I have listened as the debate raged on about the Marriage and Divorce Bill this whole time and two things are clear. One, most people, especially those who dare to speak out loud about it, are ignorant about the facts in the proposed laws. And this includes some legislators too mind you. Then, I think most people are not taking off a moment to think about the issues the Bill raises and how they really affect people, men and women.
How else would a legislator hailing from Teso region say she was not in support of the section of the Bill that tampers with dowry, beccause, apparently, it would be tampering with an important aspect of their traditions? If she had bothered to find out how her people back home truely felt about some such traditions, she probably would have discovered, in her same region, the likes of Grace Apio, and Akello.
These two women, as narrated in their life stories on Page three, represent the core of the community who have suffered at the hands of these practices that those far away from their brunt are fighting to preserve. Even in their scanty knowledge of what happens in the far lands where such laws as the Bill are crafted, these women know that such regulations would be their only hope from these practices that have oppressed them for so long.
If Madam Legislator had bothered to consult with her people, she would find that even the old people like 78-year-old Eriya Opolot, considered custodians of these traditions, are looking to this law to deliver them from a life of constantly looking over their shoulders, waiting for a police officer to lock them up for the dowry never refunded after their daughters flee from their drunken husbands and the indignity of being passed on amongst brothers-in-law as if they were a piece of furniture.
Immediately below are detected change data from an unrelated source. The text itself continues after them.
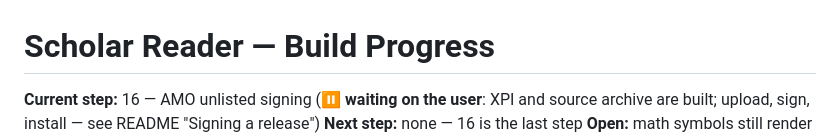
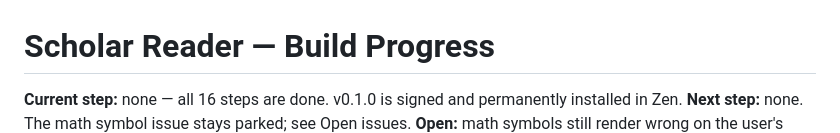
Before and after one commit to notKivon/firefox-pdf-reader, a Markdown page: PROGRESS.md, the part around one of its changes. GitHub-like rendering.

```diff
--- a/PROGRESS.md
+++ b/PROGRESS.md
@@ -1,5 +1,5 @@
 # Scholar Reader — Build Progress
 
-**Current step:** 16 — AMO unlisted signing (⏸️ **waiting on the user**: XPI and source archive are built; upload, sign, install — see README "Signing a release")
-**Next step:** none — 16 is the last step
+**Current step:** none — all 16 steps are done. v0.1.0 is signed and permanently installed in Zen.
+**Next step:** none. The math symbol issue stays parked; see Open issues.
 **Open:** math symbols still render wrong on the user's paper — parked, see Open issues.
```
Also changed, not shown: other parts of PROGRESS.md (+2 -2 lines), README.md (+2 -1 lines).
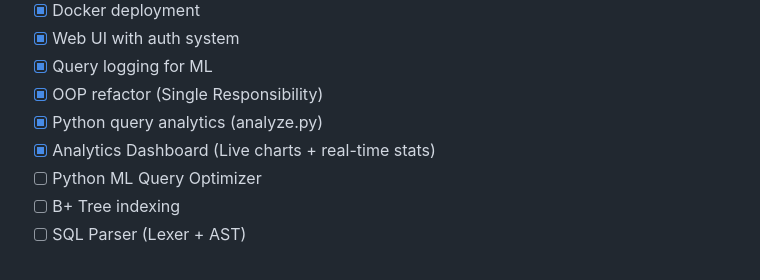
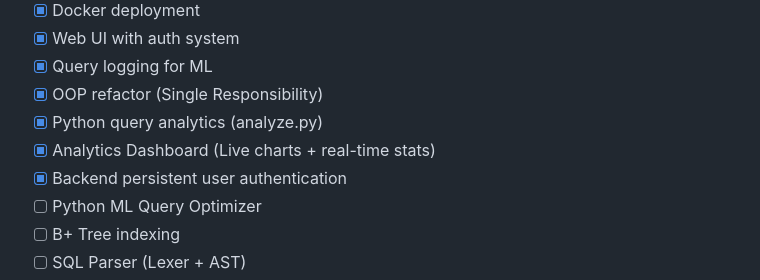
Before and after one commit to 4mulaMind/4mulaQuery, a Markdown page: README.md, the part around the change. GitHub-like rendering.

Commit message:
docs: update roadmap

```diff
--- a/README.md
+++ b/README.md
@@ -261,6 +261,7 @@ Dashboard Analytics     → Real-time performance graphs
 - [x] OOP refactor (Single Responsibility)
 - [x] Python query analytics (analyze.py)
 - [x] Analytics Dashboard (Live charts + real-time stats)
+- [x] Backend persistent user authentication
 - [ ] Python ML Query Optimizer
 - [ ] B+ Tree indexing
 - [ ] SQL Parser (Lexer + AST)
```
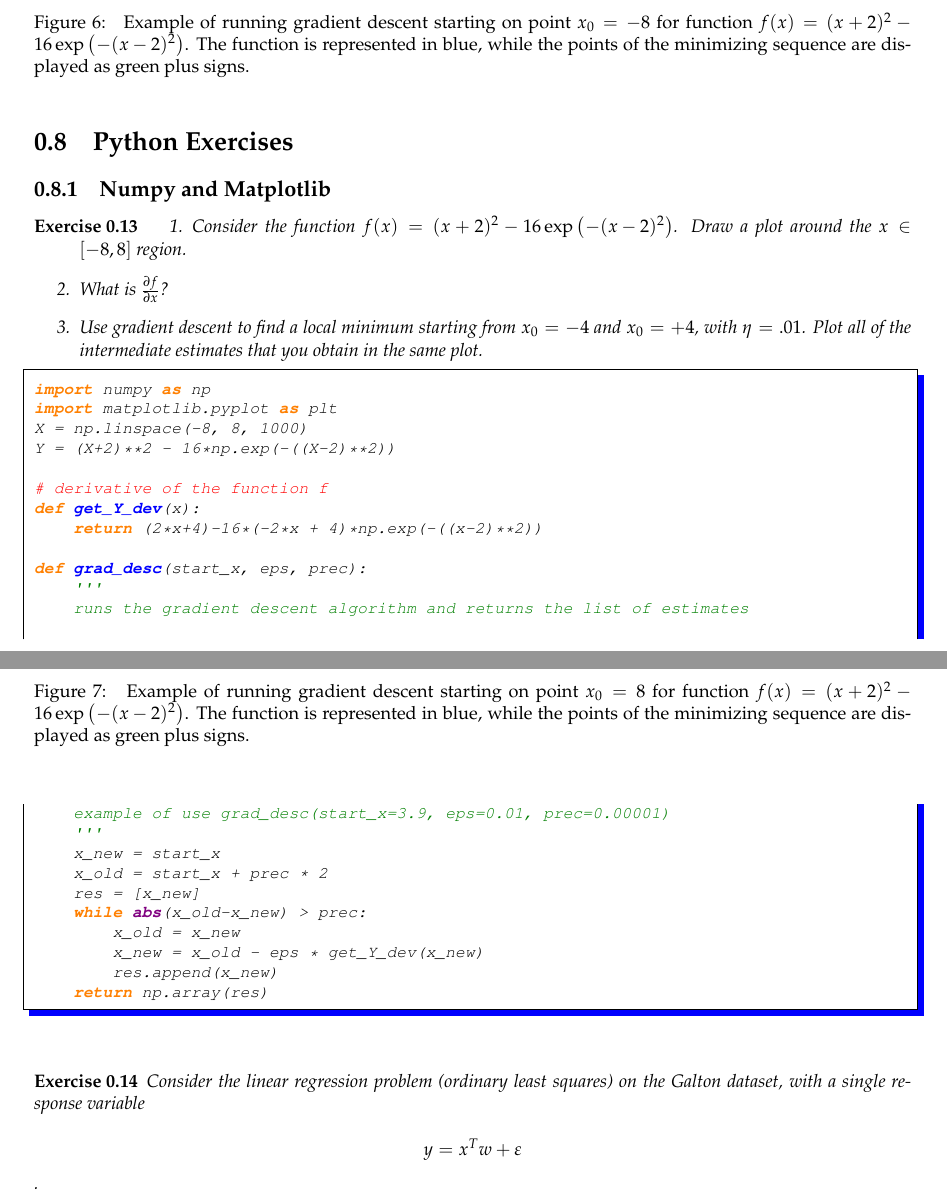
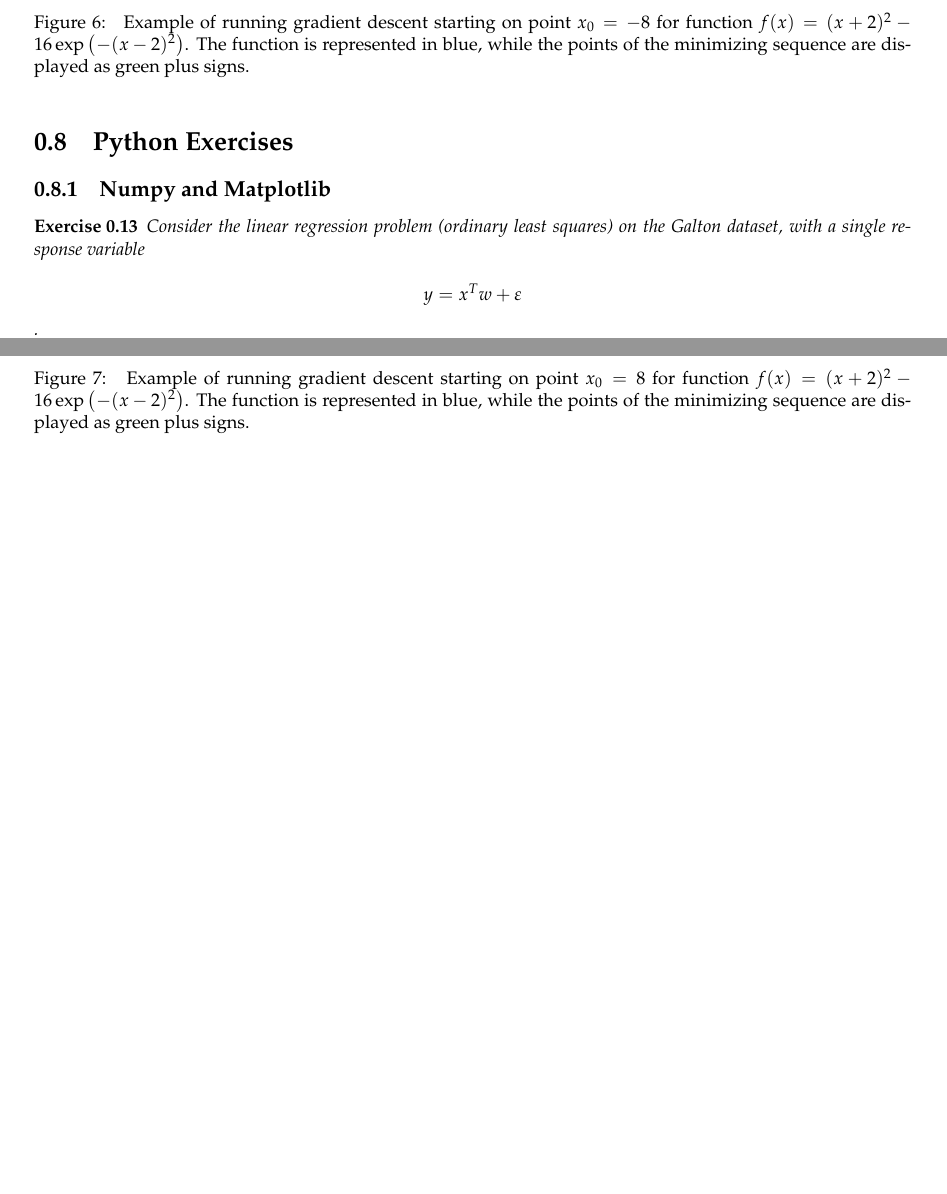
Before and after one commit to LxMLS/lxmls-guide, a LaTeX thesis (guide.tex, which reads pages/intro/python_exercises.tex): two parts of pages 28 and 29 of 104, joined at a grey line, cut so that both start at the same text, the shorter picture padded with empty space. Compiled offline with pdfLaTeX.

Commit message:
Removed exercise not contained in notebook

```diff
--- a/pages/intro/python_exercises.tex
+++ b/pages/intro/python_exercises.tex
@@ -46,41 +46,41 @@
 %loops.
 %\end{exercise}
 
-\begin{exercise}
-\begin{enumerate}
-\item Consider the function $f(x) = (x+2)^2 - 16 \exp\left( -(x-2)^2 \right)$.
-Draw a plot around the $x \in [-8,8]$ region.
-\item What is $\pd{f}{x}$?
-\item Use gradient descent to find a local minimum starting from $x_0 = -4$ and
-$x_0 = +4$, with $\eta = .01$. Plot all of the intermediate estimates that you
-obtain in the same plot.
-\end{enumerate}
-\begin{python}
-import numpy as np
-import matplotlib.pyplot as plt
-X = np.linspace(-8, 8, 1000)
-Y = (X+2)**2 - 16*np.exp(-((X-2)**2))
-
-# derivative of the function f
-def get_Y_dev(x):
-    return (2*x+4)-16*(-2*x + 4)*np.exp(-((x-2)**2))
-
-def grad_desc(start_x, eps, prec):
-    '''
-    runs the gradient descent algorithm and returns the list of estimates
-
-    example of use grad_desc(start_x=3.9, eps=0.01, prec=0.00001)
-    '''
-    x_new = start_x
-    x_old = start_x + prec * 2
-    res = [x_new]
-    while abs(x_old-x_new) > prec:
-        x_old = x_new
-        x_new = x_old - eps * get_Y_dev(x_new)
-        res.append(x_new)
-    return np.array(res)
-\end{python}
-\end{exercise}
+%\begin{exercise}
+%\begin{enumerate}
+%\item Consider the function $f(x) = (x+2)^2 - 16 \exp\left( -(x-2)^2 \right)$.
+%Draw a plot around the $x \in [-8,8]$ region.
+%\item What is $\pd{f}{x}$?
+%\item Use gradient descent to find a local minimum starting from $x_0 = -4$ and
+%$x_0 = +4$, with $\eta = .01$. Plot all of the intermediate estimates that you
+%obtain in the same plot.
+%\end{enumerate}
+%\begin{python}
+%import numpy as np
+%import matplotlib.pyplot as plt
+%X = np.linspace(-8, 8, 1000)
+%Y = (X+2)**2 - 16*np.exp(-((X-2)**2))
+%
+%# derivative of the function f
+%def get_Y_dev(x):
+%    return (2*x+4)-16*(-2*x + 4)*np.exp(-((x-2)**2))
+%
+%def grad_desc(start_x, eps, prec):
+%    '''
+%    runs the gradient descent algorithm and returns the list of estimates
+%
+%    example of use grad_desc(start_x=3.9, eps=0.01, prec=0.00001)
+%    '''
+%    x_new = start_x
+%    x_old = start_x + prec * 2
+%    res = [x_new]
+%    while abs(x_old-x_new) > prec:
+%        x_old = x_new
+%        x_new = x_old - eps * get_Y_dev(x_new)
+%        res.append(x_new)
+%    return np.array(res)
+%\end{python}
+%\end{exercise}
 
 %Over the next couple of exercises we will make use of the Galton dataset, a
 %dataset of heights of fathers and sons from the 1877 paper that first discussed
```
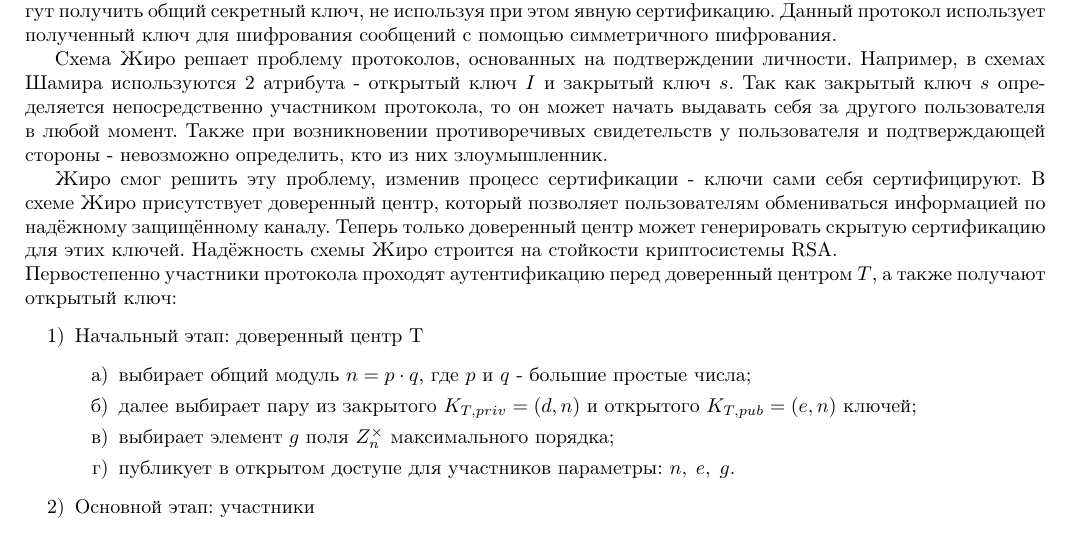
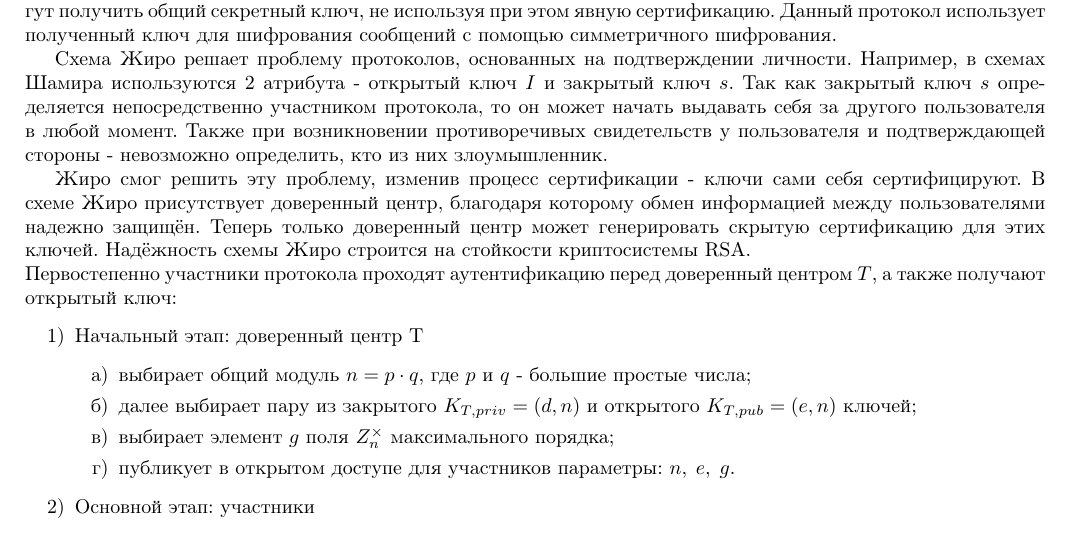
Before and after one commit to julproh/Information-Security, a LaTeX document (esse.tex): part of page 6 of 8, cut so that both start at the same text. Compiled offline with pdfLaTeX.

Commit message:
new fixes

```diff
--- a/esse.tex
+++ b/esse.tex
@@ -226,8 +226,8 @@
 Схема Жиро решает проблему протоколов, основанных на подтверждении личности. Например, в схемах Шамира используются 2 атрибута - открытый ключ $I$ и закрытый ключ $s$. Так как закрытый ключ $s$ определяется непосредственно участником протокола, то он может начать выдавать себя за другого пользователя в любой момент.
 Также при возникновении противоречивых свидетельств у пользователя и подтверждающей стороны - невозможно определить, кто из них злоумышленник.
 
-Жиро смог решить эту проблему, изменив процесс сертификации - ключи сами себя сертифицируют. В схеме Жиро присутствует доверенный центр,  который позволяет пользователям обмениваться информацией
-по надёжному защищённому каналу. Теперь только доверенный центр может генерировать скрытую сертификацию для этих ключей.
+Жиро смог решить эту проблему, изменив процесс сертификации - ключи сами себя сертифицируют. В схеме Жиро присутствует доверенный центр,  благодаря которому обмен информацией
+между пользователями надежно защищён. Теперь только доверенный центр может генерировать скрытую сертификацию для этих ключей.
 Надёжность схемы Жиро строится на стойкости криптосистемы RSA.
 \\
 Первостепенно участники протокола проходят аутентификацию перед доверенный центром $T$, а также получают открытый ключ:
```
Also changed, not shown: esse.pdf, 1 other file.
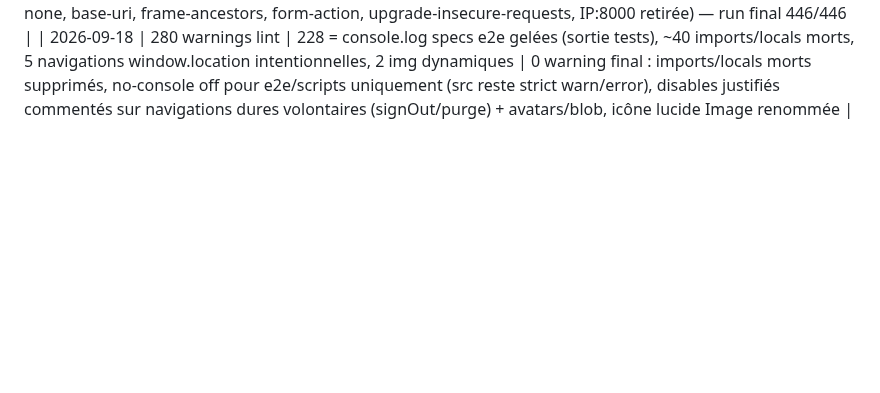
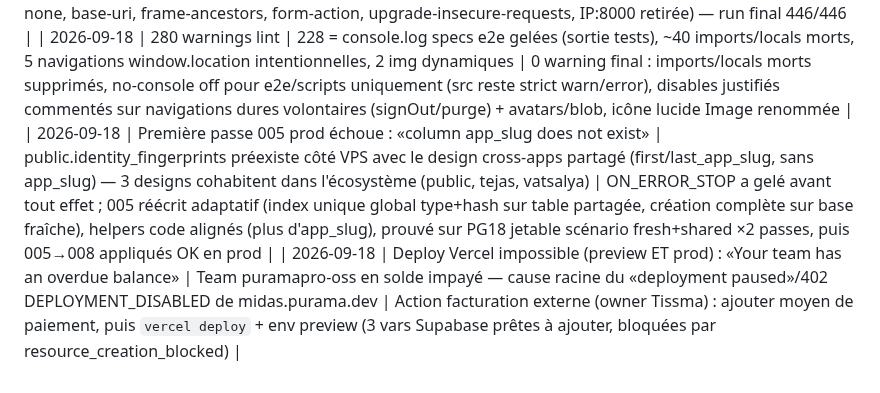
Before and after one commit to puramapro-oss/midas, a Markdown page: ERRORS.md, the part around the change. Rendered like a GitHub page; blank space fills up the shorter version.

```diff
--- a/ERRORS.md
+++ b/ERRORS.md
@@ -79,3 +79,5 @@
 | 2026-09-18 | Migrations 005/007 non idempotentes (CREATE POLICY rejoué = échec) | CREATE POLICY n'a pas de clause IF NOT EXISTS | DROP POLICY IF EXISTS avant chaque CREATE (5 policies) — prouvé sur base jetable PostgreSQL 18.4 : 2 passes complètes OK + trigger billing bloque upgrade plan user + RLS/REVOKE/drop exec_sql vérifiés |
 | 2026-09-18 | E2E flake localStorage midas_remember + 14 échecs click-handlers | Assertion immédiate après click (race) ; CSP durcie servait `upgrade-insecure-requests` en DEV → HMR ws:// bloqué → hydration morte | expect.poll() sur les 4 assertions storage ; CSP dev permissive séparée (ws:, unsafe-eval, sans upgrade-insecure-requests), prod durcie (objet-src none, base-uri, frame-ancestors, form-action, upgrade-insecure-requests, IP:8000 retirée) — run final 446/446 |
 | 2026-09-18 | 280 warnings lint | 228 = console.log specs e2e gelées (sortie tests), ~40 imports/locals morts, 5 navigations window.location intentionnelles, 2 img dynamiques | 0 warning final : imports/locals morts supprimés, no-console off pour e2e/scripts uniquement (src reste strict warn/error), disables justifiés commentés sur navigations dures volontaires (signOut/purge) + avatars/blob, icône lucide Image renommée |
+| 2026-09-18 | Première passe 005 prod échoue : «column app_slug does not exist» | public.identity_fingerprints préexiste côté VPS avec le design cross-apps partagé (first/last_app_slug, sans app_slug) — 3 designs cohabitent dans l'écosystème (public, tejas, vatsalya) | ON_ERROR_STOP a gelé avant tout effet ; 005 réécrit adaptatif (index unique global type+hash sur table partagée, création complète sur base fraîche), helpers code alignés (plus d'app_slug), prouvé sur PG18 jetable scénario fresh+shared ×2 passes, puis 005→008 appliqués OK en prod |
+| 2026-09-18 | Deploy Vercel impossible (preview ET prod) : «Your team has an overdue balance» | Team puramapro-oss en solde impayé — cause racine du «deployment paused»/402 DEPLOYMENT_DISABLED de midas.purama.dev | Action facturation externe (owner Tissma) : ajouter moyen de paiement, puis `vercel deploy` + env preview (3 vars Supabase prêtes à ajouter, bloquées par resource_creation_blocked) |
```
Also changed, not shown: progress.md (+8 -0 lines).
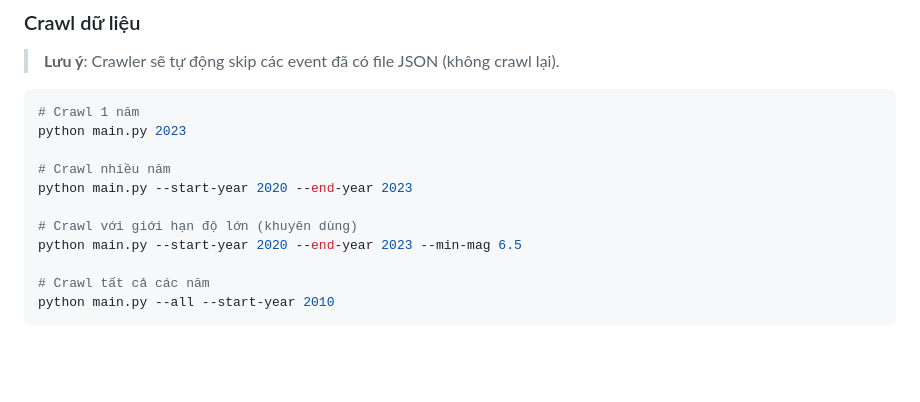
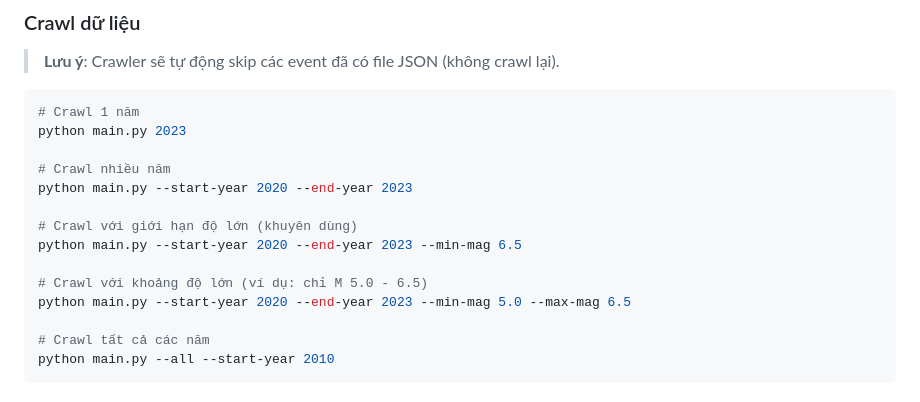
Before and after one commit to nht-master-k20/earthquake-sequence-mining, a Markdown page: README.md, the part around the change. Drawn GitHub-style; blank space fills up the shorter version.

Commit message:
docs: add --max-mag example to usage section

```diff
--- a/README.md
+++ b/README.md
@@ -53,6 +53,9 @@ python main.py --start-year 2020 --end-year 2023
 
 # Crawl với giới hạn độ lớn (khuyên dùng)
 python main.py --start-year 2020 --end-year 2023 --min-mag 6.5
+
+# Crawl với khoảng độ lớn (ví dụ: chỉ M 5.0 - 6.5)
+python main.py --start-year 2020 --end-year 2023 --min-mag 5.0 --max-mag 6.5
 
 # Crawl tất cả các năm
 python main.py --all --start-year 2010
```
So this week, we have taken the trouble to seek out and put faces to the issues in the Bill. For those of us that argue about them without any idea how they affect us, or those who think it is not your business, Apio and Akello could be one of the women in your life in future, facing the possibility of widow inheritance. We bring to you the faces on the Bill too, to educate, in the simplest terms possible, about what this Bill is really about, what it seeks to address and who it seeks to benefit. We bring you the usual issues about the Bill, yes, but this time, give them a human face.
For our main feature, we look up Karitas Karisimbi. That smiley girl who we woke up to one day find taking our TV screens by storm. She is still smiley, and beautiful, but so much more has happened over the last three or so years she has been out of sight, and we tell you about that. Enjoy!